> **YOUR GOAL**
Where does the word "email" appear in the data? Copy every line that holds it.

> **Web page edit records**
# # #
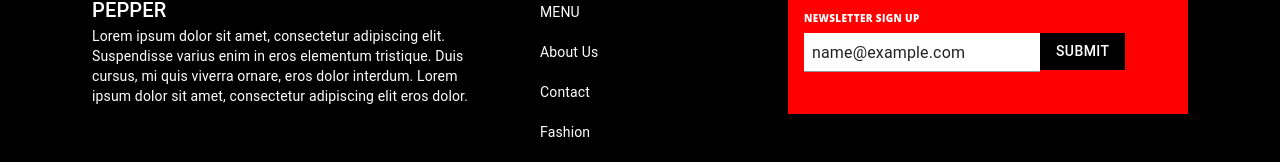
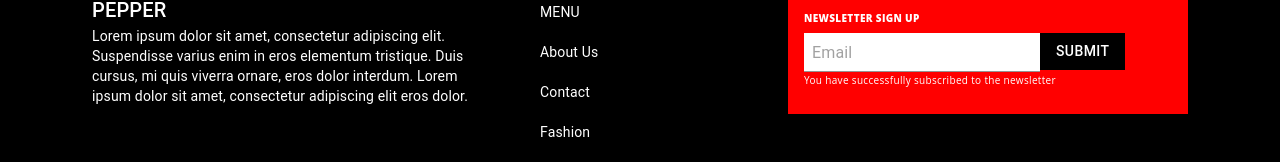
Before and after one commit to emma-craig/magazine, a React (Create React App) app in the folder client/: page / in a window 1280 px wide. Both pictures are taken after typing "name@example.com" into the empty fields and a click on the button "SUBMIT". Shown: the part 315-477 px from the top of the page. Built offline with nearby package versions, Linux system fonts and the light colour scheme; no server answers.

Commit message:
add success modal on submit

```diff
--- a/client/src/components/Footer/Subscribe.tsx
+++ b/client/src/components/Footer/Subscribe.tsx
@@ -1,11 +1,12 @@
 import { Button, TextField, Typography } from '@mui/material';
 import { Stack } from '@mui/system';
-import React from 'react';
+import React, { useState } from 'react';
 import { subscribe } from '../../utils/subscribe';
 import { useFormik } from 'formik';
 import * as Yup from 'yup';
 
 export default function Subscribe() {
+  const [showModal, setShowModal] = useState(false);
   const formik = useFormik({
     initialValues: {
       email: '',
@@ -13,10 +14,16 @@ export default function Subscribe() {
     validationSchema: Yup.object({
       email: Yup.string().email('Invalid email address').required('Required'),
     }),
-    onSubmit: (values) => subscribe(values.email),
+    onSubmit: (values) => {
+      subscribe(values.email);
+      setShowModal(true);
+      formik.resetForm();
+      setTimeout(() =>setShowModal(false), 3000);
+    },
   });
 
   return (
+    <>
       <Stack sx={{ bgColor: 'red', color: 'white', padding: 2 }}>
         <Typography
           variant="caption"
@@ -68,6 +75,9 @@ export default function Subscribe() {
             <Typography>{formik.errors.email}</Typography>
           ) : null}
         </form>
+        {showModal && <Typography variant = 'caption'>You have successfully subscribed to the newsletter</Typography>}
+
       </Stack>
+    </>
   );
 }
```
Lines whose indentation alone changed are shown as unchanged.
# # #
> **TASK ANSWER**
       email: '',
       email: Yup.string().email('Invalid email address').required('Required'),
-    onSubmit: (values) => subscribe(values.email),
+      subscribe(values.email);
             <Typography>{formik.errors.email}</Typography>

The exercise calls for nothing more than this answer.